* [TASK]
Only the lines holding "pictures" are wanted here; copy each from the listing.

* [INFORMATION SHOWN]
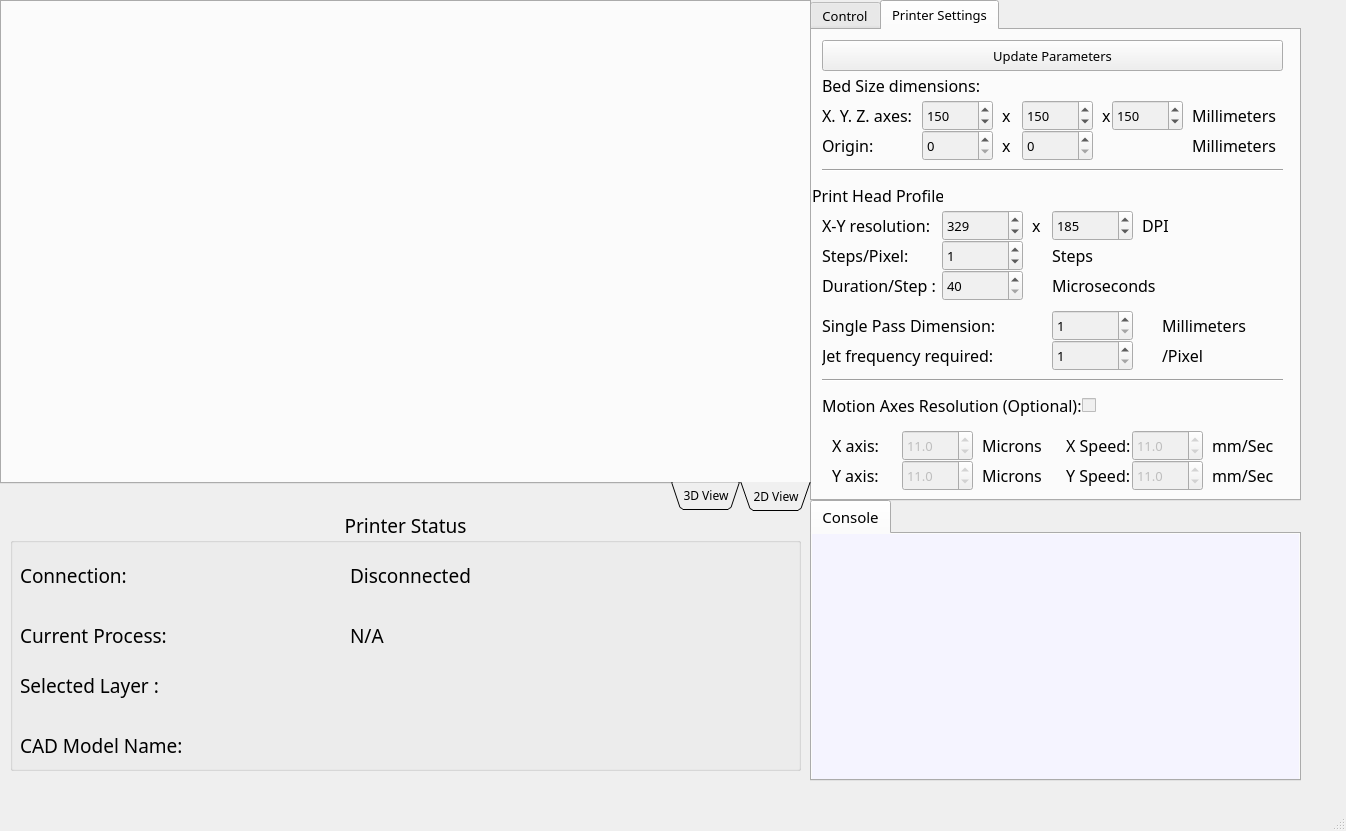
Projectsbackup/Project1, file updatedProgramGUI_old1.ui: the form before one commit.
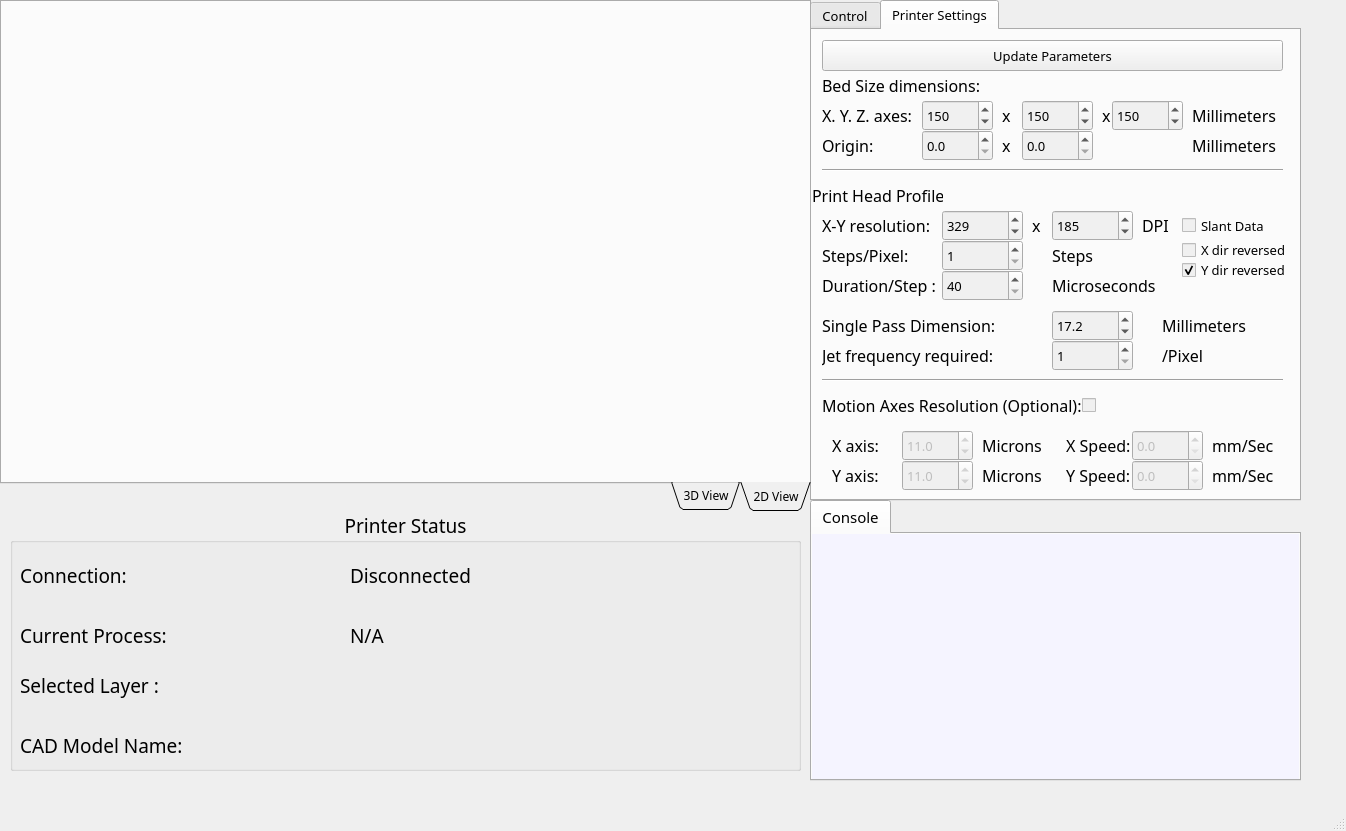
The form after the commit. Icons and pictures are not drawn.

The edit to the form file:
```diff
--- a/updatedProgramGUI_old1.ui
+++ b/updatedProgramGUI_old1.ui
@@ -1201,34 +1201,6 @@
        <bool>false</bool>
       </property>
      </widget>
-     <widget class="QSpinBox" name="bedXorigin">
-      <property name="geometry">
-       <rect>
-        <x>110</x>
-        <y>100</y>
-        <width>71</width>
-        <height>31</height>
-       </rect>
-      </property>
-      <property name="acceptDrops">
-       <bool>false</bool>
-      </property>
-      <property name="wrapping">
-       <bool>false</bool>
-      </property>
-      <property name="buttonSymbols">
-       <enum>QAbstractSpinBox::UpDownArrows</enum>
-      </property>
-      <property name="maximum">
-       <number>10000</number>
-      </property>
-      <property name="value">
-       <number>0</number>
-      </property>
-      <property name="displayIntegerBase">
-       <number>10</number>
-      </property>
-     </widget>
      <widget class="QLabel" name="xlabel_2">
       <property name="geometry">
        <rect>
@@ -1256,25 +1228,6 @@
        <bool>false</bool>
       </property>
      </widget>
-     <widget class="QSpinBox" name="bedYorigin">
-      <property name="geometry">
-       <rect>
-        <x>210</x>
-        <y>100</y>
-        <width>71</width>
-        <height>31</height>
-       </rect>
-      </property>
-      <property name="maximum">
-       <number>10000</number>
-      </property>
-      <property name="value">
-       <number>0</number>
-      </property>
-      <property name="displayIntegerBase">
-       <number>10</number>
-      </property>
-     </widget>
      <widget class="QLabel" name="mmLabel_2">
       <property name="geometry">
        <rect>
@@ -1510,6 +1463,9 @@
         <height>31</height>
        </rect>
       </property>
+      <property name="minimum">
+       <number>1</number>
+      </property>
       <property name="maximum">
        <number>2000</number>
       </property>
@@ -1544,25 +1500,6 @@
        <bool>false</bool>
       </property>
      </widget>
-     <widget class="QSpinBox" name="singlepassDimension">
-      <property name="geometry">
-       <rect>
-        <x>240</x>
-        <y>280</y>
-        <width>81</width>
-        <height>31</height>
-       </rect>
-      </property>
-      <property name="minimum">
-       <number>1</number>
-      </property>
-      <property name="maximum">
-       <number>2000</number>
-      </property>
-      <property name="value">
-       <number>1</number>
-      </property>
-     </widget>
      <widget class="QLabel" name="microSecLabel_2">
       <property name="geometry">
        <rect>
@@ -1766,7 +1703,7 @@
        <double>0.500000000000000</double>
       </property>
       <property name="value">
-       <double>11.000000000000000</double>
+       <double>0.000000000000000</double>
       </property>
      </widget>
      <widget class="QDoubleSpinBox" name="ymotionspd">
@@ -1791,7 +1728,7 @@
        <double>0.500000000000000</double>
       </property>
       <property name="value">
-       <double>11.000000000000000</double>
+       <double>0.000000000000000</double>
       </property>
      </widget>
      <widget class="QLabel" name="Xmicronslabel_5">
@@ -1848,6 +1785,123 @@
        <bool>false</bool>
       </property>
      </widget>
+     <widget class="QDoubleSpinBox" name="singlepassDimension">
+      <property name="enabled">
+       <bool>true</bool>
+      </property>
+      <property name="geometry">
+       <rect>
+        <x>240</x>
+        <y>280</y>
+        <width>81</width>
+        <height>31</height>
+       </rect>
+      </property>
+      <property name="decimals">
+       <number>1</number>
+      </property>
+      <property name="maximum">
+       <double>500.000000000000000</double>
+      </property>
+      <property name="singleStep">
+       <double>0.100000000000000</double>
+      </property>
+      <property name="value">
+       <double>17.199999999999999</double>
+      </property>
+     </widget>
+     <widget class="QCheckBox" name="slantData">
+      <property name="geometry">
+       <rect>
+        <x>370</x>
+        <y>180</y>
+        <width>111</width>
+        <height>31</height>
+       </rect>
+      </property>
+      <property name="text">
+       <string>Slant Data</string>
+      </property>
+     </widget>
+     <widget class="QCheckBox" name="Xreversed">
+      <property name="geometry">
+       <rect>
+        <x>370</x>
+        <y>210</y>
+        <width>111</width>
+        <height>20</height>
+       </rect>
+      </property>
+      <property name="text">
+       <string>X dir reversed</string>
+      </property>
+     </widget>
+     <widget class="QCheckBox" name="Yreversed">
+      <property name="geometry">
+       <rect>
+        <x>370</x>
+        <y>230</y>
+        <width>111</width>
+        <height>20</height>
+       </rect>
+      </property>
+      <property name="text">
+       <string>Y dir reversed</string>
+      </property>
+      <property name="checked">
+       <bool>true</bool>
+      </property>
+     </widget>
+     <widget class="QDoubleSpinBox" name="bedXorigin">
+      <property name="enabled">
+       <bool>true</bool>
+      </property>
+      <property name="geometry">
+       <rect>
+        <x>110</x>
+        <y>100</y>
+        <width>71</width>
+        <height>31</height>
+       </rect>
+      </property>
+      <property name="decimals">
+       <number>1</number>
+      </property>
+      <property name="maximum">
+       <double>1000.000000000000000</double>
+      </property>
+      <property name="singleStep">
+       <double>0.100000000000000</double>
+      </property>
+      <property name="value">
+       <double>0.000000000000000</double>
+      </property>
+     </widget>
+     <widget class="QDoubleSpinBox" name="bedYorigin">
+      <property name="enabled">
+       <bool>true</bool>
+      </property>
+      <property name="geometry">
+       <rect>
+        <x>210</x>
+        <y>100</y>
+        <width>71</width>
+        <height>31</height>
+       </rect>
+      </property>
+      <property name="decimals">
+       <number>1</number>
+      </property>
+      <property name="maximum">
+       <double>1000.000000000000000</double>
+      </property>
+      <property name="singleStep">
+       <double>0.100000000000000</double>
+      </property>
+      <property name="value">
+       <double>0.000000000000000</double>
+      </property>
+     </widget>
     </widget>
    </widget>
    <widget class="QTabWidget" name="Console">
```
Left out of the diff: 77 changed lines with no effect on the pictures.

* [SOLUTION TO THIS TASK]
The form after the commit. Icons and pictures are not drawn.
Left out of the diff: 77 changed lines with no effect on the pictures.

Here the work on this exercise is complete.